Study participants were diagnosed with primary open-angle glaucoma or ocular hypertension. Five healthy patients were included as controls. One eye of each patient was treated with one of the following prostaglandin eye drops for > three months: latanoprost; travoprost; tafluprost; bimatoprost; and isopropyl unoprostone. A single-lens reflex camera was used to photograph open eyelids. Three ophthalmologists independently judged the appearance of the deepened upper eyelid sulcus in the photographs by comparing the right and left eyes. A subjective self-reported questionnaire was also administered.

Upper eyelid sulcus deepening was objectively (photograph) and subjectively (questionnaire) noted as follows: latanoprost, 24 percent and 12 percent; travoprost, 50 percent and 24 percent; tafluprost, 18 percent and 10 percent; bimatoprost, 60 percent and 40 percent; and unoprostone, 8 percent and 10 percent. It occurred more frequently (objectively and subjectively) in the bimatoprost group than in the latanoprost, tafluprost and unoprostone groups (p<0.001).
J Glaucoma 2013;22:626-631.
Inoue K, Shiokawa M, Wakakura M, Tomita G.

DME Patients Report Improved Vision After Ranibizumab
Research from Australian, Canadian and European outpatient retina practices supports benefit from ranibizumab or ranibizumab plus laser treatment for patients with diabetic macular edema and provides vision-related, patient-reported outcome evidence that mirrors visual acuity outcomes.

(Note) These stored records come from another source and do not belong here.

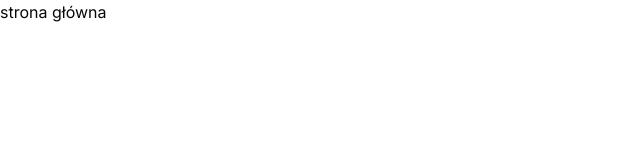
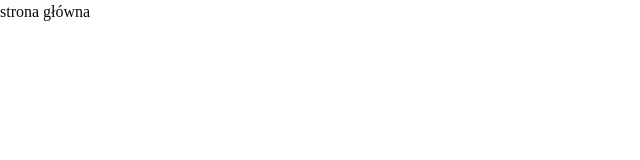
Before and after one commit to Dhitpl/uchwyt-magnetyczny.pl, a Next.js app: page /en in a window 1280 px wide. Shown: the top 160 px of the page, without its empty margins (0-640 px from the left). Built offline with nearby package versions, Linux system fonts and the light colour scheme.

Commit message:
feat: font family quicksand configuration

```diff
--- a/src/app/[locale]/layout.tsx
+++ b/src/app/[locale]/layout.tsx
@@ -1,4 +1,4 @@
-import { Inter as FontSans } from 'next/font/google'
+import { Quicksand as FontQuicksand } from 'next/font/google'
 import { notFound } from 'next/navigation'
 
 import type { ReactNode } from 'react'
@@ -18,9 +18,9 @@ type RootLayoutProps = {
   children: ReactNode
 } & PageProps
 
-const fontSans = FontSans({
-  subsets: ['latin'],
-  variable: '--font-sans',
+const fontQuicksand = FontQuicksand({
+  subsets: ['latin', 'latin-ext'],
+  variable: '--font-quicksand',
 })
 
 export default function RootLayout({
@@ -45,8 +45,8 @@ export default function RootLayout({
 
       <body
         className={cn(
-          'min-h-screen bg-background font-sans antialiased',
-          fontSans.variable,
+          'min-h-screen bg-background antialiased',
+          fontQuicksand.variable,
         )}
       >
         <NextIntlClientProvider locale={locale}>
```
Also changed, not shown: 1 other file (tests, documents, lock files or other folders).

Patients 18 years or older (n=345) with type 1 or 2 diabetes and visual impairment due to DME were enrolled in a Phase III, double-masked, 12-month study to determine the impact of intravitreal ranibizumab, 0.5 mg, compared with laser on patient-reported visual function. Patients were randomized to ranibizumab plus sham laser (n=116), ranibizumab plus laser (n=118) or sham injections plus laser (n=111). Ranibizumab and sham injections were given for three consecutive months, then as needed; laser plus sham treatment was given at baseline and then as needed. Outcomes were measured by National Eye Institute Visual Functioning Questionnaire 25 (NEI VFQ-25) scores at baseline, three and 12 months for patients receiving one or more study treatments with one or more post-baseline NEI VFQ-25 assessments and last observation carried forward for missing data.

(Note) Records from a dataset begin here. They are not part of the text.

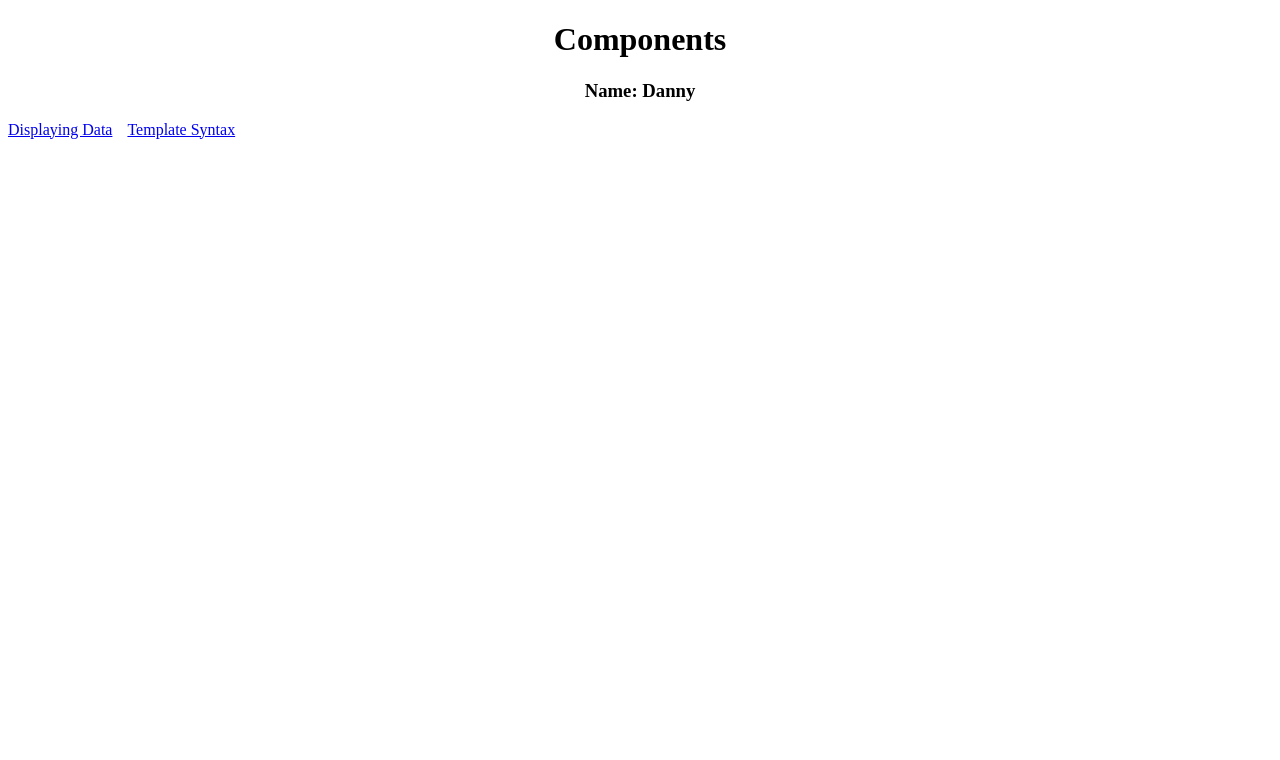
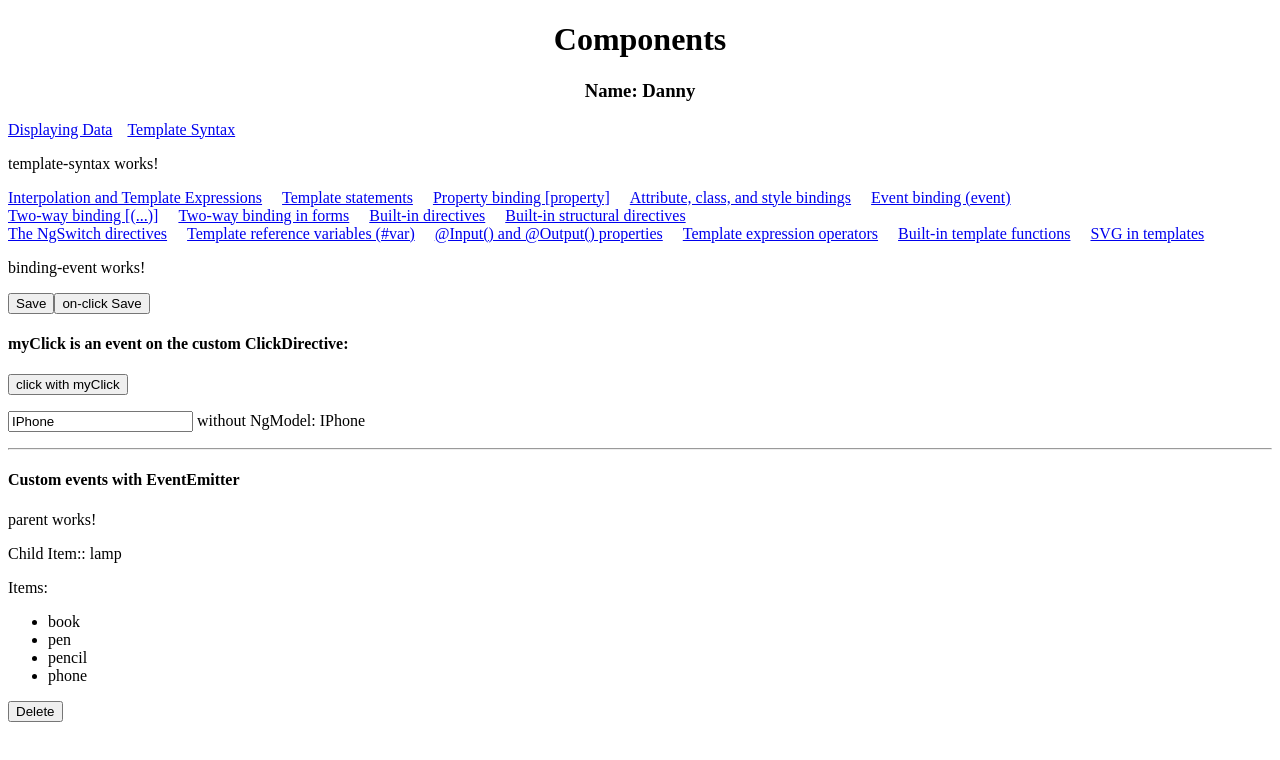
Before and after one commit to duannd/angular2, an Angular app in the folder components/: page /template-syntax/binding-event in a window 1280 px wide. Before the commit this address led to /. Shown: the top 760 px of the page. Built offline with nearby package versions, Linux system fonts and the light colour scheme.

Commit message:
Components & Templates :: Template syntax :: Finish Event Binding

```diff
--- /dev/null
+++ b/components/src/app/template/binding-event/binding-event.component.html
@@ -0,0 +1,17 @@
+<p>binding-event works!</p>
+<button id="saveBtn" (click)="onSave($event)">Save</button>
+<button id="onSaveBtn" on-click="onSave($event)">on-click Save</button>
+
+<h4>myClick is an event on the custom ClickDirective:</h4>
+<button (myClick)="clickMessage=$event" clickable>click with myClick</button>
+{{clickMessage}}
+
+<p>
+  <input [value]="currentItem.name"
+         (input)="currentItem.name=$event.target.value" >
+  without NgModel: {{currentItem.name}}
+</p>
+
+<hr />
+<h4>Custom events with EventEmitter</h4>
+<app-parent (deleteRequest)="onDeleteRequest($event)"></app-parent>
--- /dev/null
+++ b/components/src/app/template/binding-event/binding-event.component.ts
@@ -0,0 +1,27 @@
+import {Component, OnInit} from '@angular/core';
+
+@Component({
+  selector: 'app-binding-event',
+  templateUrl: './binding-event.component.html',
+  styles: []
+})
+export class BindingEventComponent implements OnInit {
+
+  clickMessage: any;
+  currentItem = {name: 'IPhone'};
+
+  constructor() {
+  }
+
+  ngOnInit() {
+  }
+
+  onSave(event) {
+    console.log(`Button Save onclick id=${event.target.id}`);
+  }
+
+  onDeleteRequest(event) {
+    console.log(`Parent Component Emit a event: ${event}`);
+  }
+
+}
--- a/components/src/app/template/parent/parent.component.html
+++ b/components/src/app/template/parent/parent.component.html
@@ -1,2 +1,3 @@
 <p>parent works!</p>
 <app-child [childItem]="parentItem" [items]="allItems"></app-child>
+<button (click)="delete()">Delete</button>
--- a/components/src/app/template/parent/parent.component.ts
+++ b/components/src/app/template/parent/parent.component.ts
@@ -1,4 +1,4 @@
-import {Component, OnInit} from '@angular/core';
+import {Component, EventEmitter, OnInit, Output} from '@angular/core';
 
 @Component({
   selector: 'app-parent',
@@ -10,10 +10,18 @@ export class ParentComponent implements OnInit {
   parentItem = 'lamp';
   allItems = ['book', 'pen', 'pencil', 'phone'];
 
+  // This component makes a request but it can't actually delete a hero.
+  @Output() deleteRequest = new EventEmitter<any>();
+
   constructor() {
   }
 
   ngOnInit() {
   }
 
+  delete() {
+    console.log('Delete Btn onClick');
+    this.deleteRequest.emit('Hello World');
+  }
+
 }
--- a/components/src/app/template/template-routing.module.ts
+++ b/components/src/app/template/template-routing.module.ts
@@ -5,6 +5,7 @@ import {InterpolationComponent} from './interpolation/interpolation.component';
 import {StatementsComponent} from './statements/statements.component';
 import {BindingPropretyComponent} from './binding-proprety/binding-proprety.component';
 import {BindingOthersComponent} from './binding-others/binding-others.component';
+import {BindingEventComponent} from './binding-event/binding-event.component';
 
 
 const routes: Routes = [
@@ -15,7 +16,8 @@ const routes: Routes = [
       {path: 'interpolation', component: InterpolationComponent},
       {path: 'statements', component: StatementsComponent},
       {path: 'binding-property', component: BindingPropretyComponent},
-      {path: 'binding-others', component: BindingOthersComponent}
+      {path: 'binding-others', component: BindingOthersComponent},
+      {path: 'binding-event', component: BindingEventComponent}
     ]
   }
 ];
--- a/components/src/app/template/template-syntax.component.html
+++ b/components/src/app/template/template-syntax.component.html
@@ -4,9 +4,9 @@
   <a [routerLink]="['statements']"><span>Template statements</span></a>
   <a [routerLink]="['binding-property']"><span>Property binding [property]</span></a>
   <a [routerLink]="['binding-others']"><span>Attribute, class, and style bindings</span></a>
+  <a [routerLink]="['binding-event']"><span>Event binding (event)</span></a>
 </div>
 <div>
-  <a [routerLink]="['']"><span>Event binding (event)</span></a>
   <a [routerLink]="['']"><span>Two-way binding [(...)]</span></a>
   <a [routerLink]="['']"><span>Two-way binding in forms</span></a>
   <a [routerLink]="['']"><span>Built-in directives</span></a>
--- a/components/src/app/template/template.module.ts
+++ b/components/src/app/template/template.module.ts
@@ -9,6 +9,7 @@ import { BindingPropretyComponent } from './binding-proprety/binding-proprety.co
 import { ChildComponent } from './child/child.component';
 import { ParentComponent } from './parent/parent.component';
 import { BindingOthersComponent } from './binding-others/binding-others.component';
+import { BindingEventComponent } from './binding-event/binding-event.component';
 
 
 @NgModule({
@@ -19,7 +20,8 @@ import { BindingOthersComponent } from './binding-others/binding-others.componen
     BindingPropretyComponent,
     ChildComponent,
     ParentComponent,
-    BindingOthersComponent
+    BindingOthersComponent,
+    BindingEventComponent
   ],
   imports: [
     CommonModule,
```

Mean baseline NEI VFQ-25 composite scores were 72.8, 73.5 and 74.1 in the ranibizumab, laser and ranibizumab plus laser groups. At 12 months, the mean composite scores (95 percent CIs) improved by 5 (ranibizumab vs. laser, 2.6 to 7.4; p=0.01 vs. laser) and 5.4 (ranibizumab plus laser vs. laser alone, 3.3 to 7.4; p=0.004 vs. laser) from baseline in the ranibizumab and ranibizumab plus laser groups, respectively, compared with 0.6 (-1.8 to 3) for the laser group. Near activities scores improved by 9 (ranibizumab vs. laser, 5 to 13; p=0.01) and 9.1 (ranibizumab plus laser vs. laser, 5.6 to 12.6; p=0.006) compared with 1.1 (-3 to 5.2) for the laser group, whereas distance activities score improved by 5.3 (ranibizumab vs. laser, 1.8 to 8.9; p=0.04) and 5.6 (ranibizumab plus laser vs. laser, 2.3 to 9; p=0.03) compared with 0.4 (-3.1 to 3.8) for the laser group. Patients with better baseline visual acuity or lower central retinal thickness had greater improvements with ranibizumab treatment compared with laser in composite and some subscale scores compared with patients with worse visual acuity or higher central retinal thickness.

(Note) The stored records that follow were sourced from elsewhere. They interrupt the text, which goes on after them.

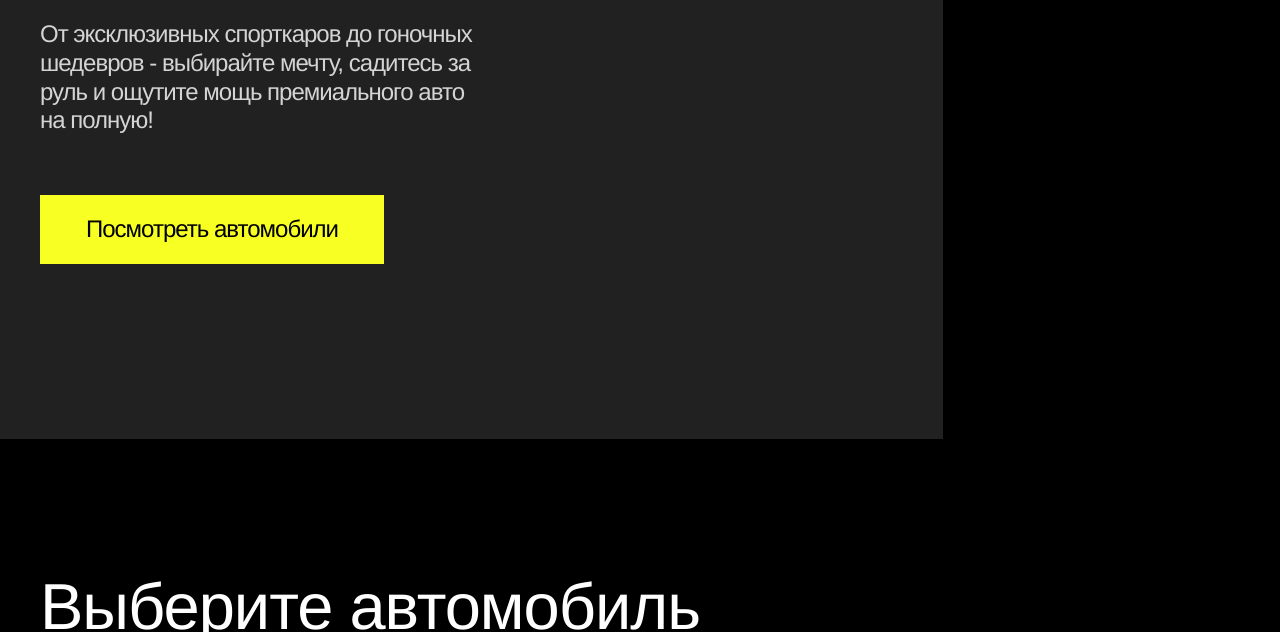
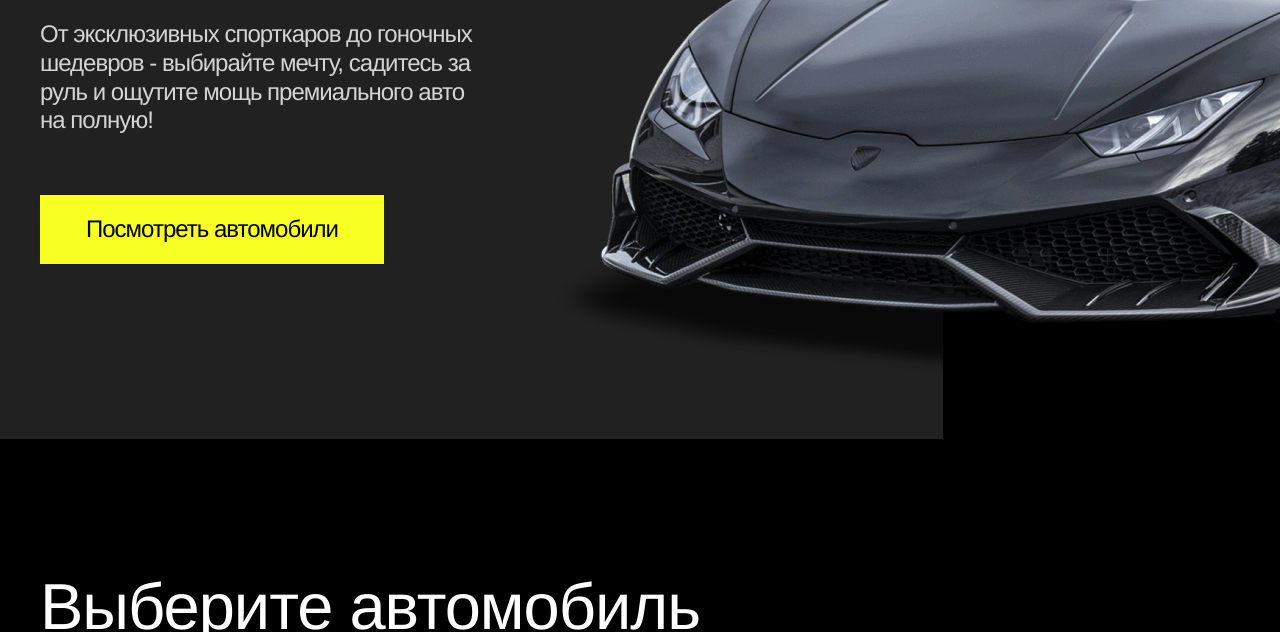
Before and after one commit to Nfk1/Kenon_n, a website: page index.html in a window 1280 px wide. Shown: the part 468-1100 px from the top of the page. Drawn offline with Linux system fonts and the light colour scheme; the site is published under a folder, as on GitHub Pages, so addresses that start at the root find nothing.

Commit message:
Update index.html

```diff
--- a/index.html
+++ b/index.html
@@ -39,7 +39,7 @@
               >Посмотреть автомобили</a
             >
           </div>
-          <img src="/images/main-car.png" alt="Main car" class="main-image" />
+          <img src="images/main-car.png" alt="Main car" class="main-image" />
         </div>
       </section>
       <div class="black-block"></div>
```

JAMA Ophthalmol 2013;131:1339-1347.
Mitchell P, Bressler N, Tolley K, Gallagher M, et al.